‘Love and Havoc’ is the second album release from the band in only the space of twelve months indicating this band are currently not short of creative juices. The band have been featured on the blog before where I highlighted some of the tracks from the first album ‘Back to the country’.
Probably one of the most traditional acts to feature on Eirecana, Rackhouse Pilfer nevertheless still bring some variations to the roots and bluegrass genre that they inhabit. The album was recorded with the help of a FundIt campaign in Nashville with producer Brad Jones. The album also features the talents of long established guitar player Harold Bradley.
Coincidentally while recording the album in Nashville, the band got to play on the Grand Ole’ Opry too.
The album opens with the lively ‘Dust on the Road’. As I said the band are a traditional affair in many ways. Composed of instruments like the acoustic guitar, harmonica, fiddle, dobro, banjo, mandolin and double bass with all band members contributing vocals, the songs on the album create a real homely feel. The polished current single ‘Bright Lights’ epitomises the atmosphere that is created on the record. A light, poppy style, it’s easy to forget that the lyrics are of a more forlorn tone than the foot-tapin’ infectious form of the melody.
The songs on the album never stray too far from the roots and bluegrass genre with the pace the one aspect that distinguishes some of the tracks. The gentle introduction to ‘Fallen Leaves’ immediately captures your attention. Indeed the sound of Rackhouse Pilfer shines brightest in the slower tracks. Along with ‘Fallen Leaves’, both ‘Two Oceans’ and ‘A Sailing Song’ stand out. Perhaps it is the changing of pace though maybe it is also the fact that whereas the up-tempo tracks features six-part harmonies, the fact that a single voice carries most of the slower tracks adds real character to those compositions.
The influence of Irish music does come out in this record too. It is not just a copy and past bluegrass adaption. ‘Me and a Polar Bear’ and the closing ‘I’ll find a way’ have a hard to place hibernian style to them, almost if the Saw Doctors abandoned the electric guitar for the dobro.
For me, not being a massive fan of bluegrass, it would be hard keep my attention through twelve tracks of 5-string banjo licks. However Rackhouse Pilfer have developed a large portion of versatility in their style. This record easily keeps you occupied without you even realising that 50-odd minutes have passed.

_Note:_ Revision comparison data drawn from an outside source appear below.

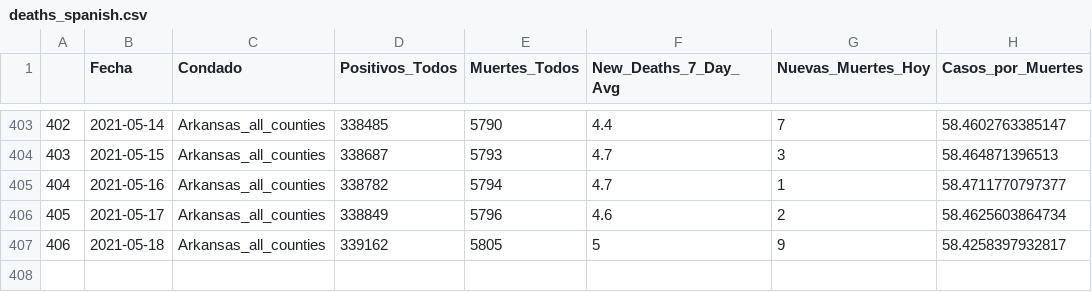
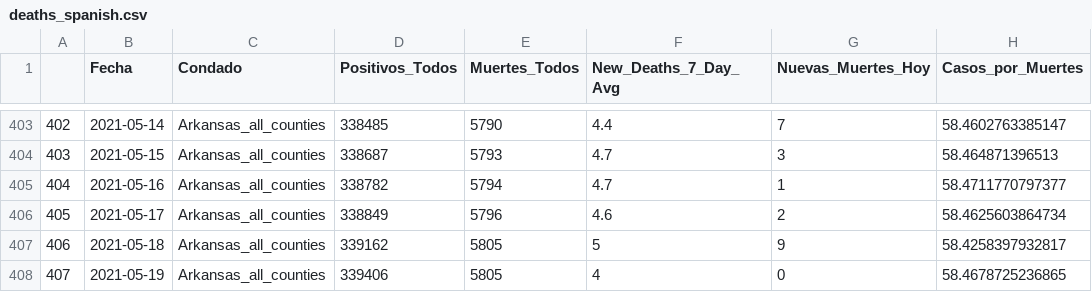
Before and after one commit to Arkansascovid/Main, a CSV file: SpanishData/deaths_spanish.csv, drawn as a sheet; only a part is shown, gaps mark what is left out; the diff names each change by its address in the sheet, - before the commit and + after, or states it on an @@ line.

```diff
--- a/SpanishData/deaths_spanish.csv
+++ b/SpanishData/deaths_spanish.csv
+row 408: 407 | 2021-05-19 | Arkansas_all_counties | 339406 | 5805 | 4 | 0 | 58.4678725236865
```
Also changed, not shown: SpanishData/age_FLOURISH_spanish_master.csv, SpanishData/countycases_spanish.csv, 16 other files.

It is a pity that more of the tracks are not available to stream but you can sample and buy the album through iTunes or buy physical copies directly through the band’s website. Catch up on the bands activities though their Facebook page.